|Chennai||Rs. 28730.00 (1.13%)|
|Mumbai||Rs. 29740.00 (-0.13%)|
|Delhi||Rs. 29200.00 (0%)|
|Kolkata||Rs. 29350.00 (0%)|
|Kerala||Rs. 28000.00 (0%)|
|Bangalore||Rs. 28400.00 (0%)|
|Hyderabad||Rs. 28470.00 (-0.11%)|
The Parthasarathi Shome panel, asked to examine the issue of retrospectively applicable changes to tax rules, expects to finalise its report by the end of this month. Appointed by the Prime Minister, it was first entrusted with the job of concretising draft guidelines for the controversial General Anti-Avoidance Rules (GAAR). The mandate was then extended to the retrospective changes brought in this year’s Union Budget to tackle Vodafone-like cases, in the wake of the Supreme Court judgement rejecting the government stand that the Britain-based company owed it Rs 7,900 crore for the purchase in 2007 of a majority stake in Hutchison Whampoa’s Indian assets.
The British company acted through a Dutch subsidiary, while Hutchison Whampoa, based in Hong Kong, used a Cayman Islands unit. Vodafone has said it wasn't liable for taxes on the deal since it was conducted outside India. The government argued that taxes were due because the acquisition involved the transfer of India-based assets. In January this year, the SC, sided with Vodafone. Then, through this year’s Budget, the government amended the laws to enable such levies, and with retrospective effect, including the one in Vodafone’s case.
In the first part of its report early this month, the panel suggested delay in implementation of GAAR by three years and also removal of short-term capital gains tax. Those in the know of the committee’s deliberations said it had studied the retrospective amendment experience in other countries and received suggestions from various quarters.

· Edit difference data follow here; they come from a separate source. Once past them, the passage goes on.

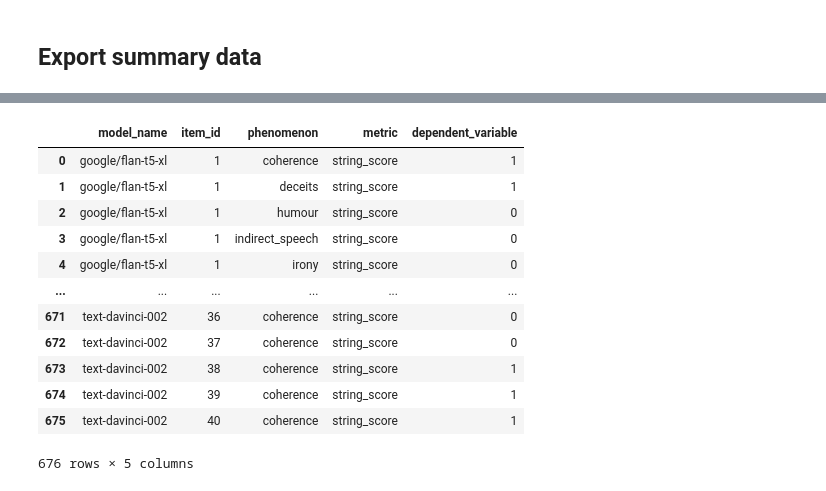
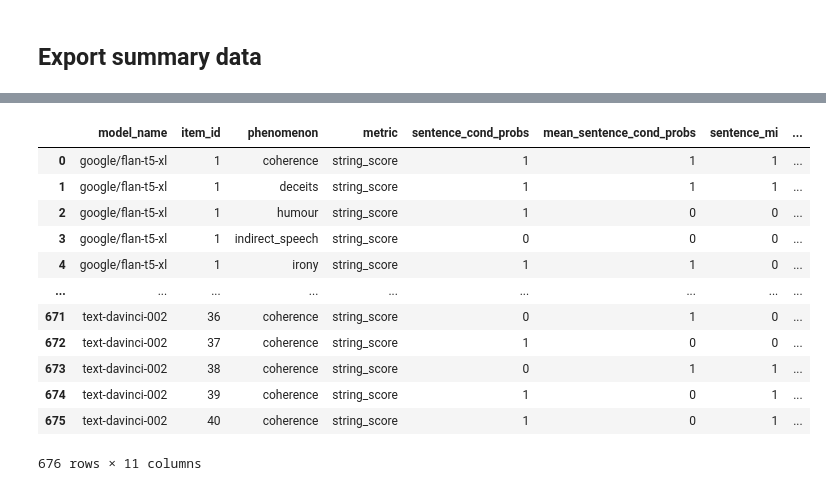
Before and after one commit to polina-tsvilodub/LLM_link, a Jupyter notebook: analysis/analysis_all_wang.ipynb, the cells around one changed output, grey strips where cells are left out. Saved outputs shown, nothing was run; the diff lists cells and outputs as text; code cells hidden in the pictures.

```diff
--- a/analysis/analysis_all_wang.ipynb
+++ b/analysis/analysis_all_wang.ipynb
@@ -768,20 +818,21 @@ df_label_score_raw
 # %%
 # Clean up df_string_score_raw
 df_string_score_raw = pd.read_csv(raw_string_score_path)
-df_string_score_raw.drop(columns=['sentence_cond_probs','mean_sentence_cond_probs','sentence_surprisal','sentence_mi','sentence_mi_surprisal'], inplace=True)
-df_string_score_raw.rename(columns={'mean_sentence_surprisal': 'dependent_variable'}, inplace=True)
+#df_string_score_raw.drop(columns=['sentence_cond_probs','mean_sentence_cond_probs','sentence_surprisal','sentence_mi','sentence_mi_surprisal'], inplace=True)
+#df_string_score_raw.rename(columns={'mean_sentence_surprisal': 'dependent_variable'}, inplace=True)
+df_string_score_raw['seed'] = 0
 df_string_score_raw
 # %% [output]
-|  | model_name | item_id | phenomenon | metric | dependent_variable |
-| 0 | google/flan-t5-xl | 1 | coherence | string_score | 1 |
-| 1 | google/flan-t5-xl | 1 | deceits | string_score | 1 |
-| 2 | google/flan-t5-xl | 1 | humour | string_score | 0 |
-| 3 | google/flan-t5-xl | 1 | indirect_speech | string_score | 0 |
-| 4 | google/flan-t5-xl | 1 | irony | string_score | 0 |
-| ... | ... | ... | ... | ... | ... |
-| 671 | text-davinci-002 | 36 | coherence | string_score | 0 |
-| 672 | text-davinci-002 | 37 | coherence | string_score | 0 |
-| 673 | text-davinci-002 | 38 | coherence | string_score | 1 |
-| 674 | text-davinci-002 | 39 | coherence | string_score | 1 |
-| 675 | text-davinci-002 | 40 | coherence | string_score | 1 |
+|  | model_name | item_id | phenomenon | metric | sentence_cond_probs | mean_sentence_cond_probs | sentence_mi | ... |
+| 0 | google/flan-t5-xl | 1 | coherence | string_score | 1 | 1 | 1 | ... |
+| 1 | google/flan-t5-xl | 1 | deceits | string_score | 1 | 1 | 1 | ... |
+| 2 | google/flan-t5-xl | 1 | humour | string_score | 1 | 0 | 0 | ... |
+| 3 | google/flan-t5-xl | 1 | indirect_speech | string_score | 0 | 0 | 0 | ... |
+| 4 | google/flan-t5-xl | 1 | irony | string_score | 1 | 1 | 0 | ... |
+| ... | ... | ... | ... | ... | ... | ... | ... | ... |
+| 671 | text-davinci-002 | 36 | coherence | string_score | 0 | 1 | 0 | ... |
+| 672 | text-davinci-002 | 37 | coherence | string_score | 1 | 0 | 0 | ... |
+| 673 | text-davinci-002 | 38 | coherence | string_score | 0 | 1 | 1 | ... |
+| 674 | text-davinci-002 | 39 | coherence | string_score | 1 | 0 | 1 | ... |
+| 675 | text-davinci-002 | 40 | coherence | string_score | 1 | 0 | 1 | ... |
-676 rows × 5 columns
+676 rows × 11 columns
```
Also changed, not shown: parts of 43 cells of this notebook, 49 other files.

They added the industry view was in favour of a full review of these amendments in the next Budget and also look at the possibility of not bringing these even prospectively. The argument in support is that because GAAR has been delayed, it would be difficult to implement the retrospective taxation.
Taxation experts it was well within the panel’s purview to suggest a review and if it was not doing so since Parliament had already approved the changes, it would have to suggest how to make the retrospective amendments implementable.
The finance minister has clearly indicated in recent weeks that the government will take a final decision on GAAR and the retrospective amendments on the basis of the panel’s report.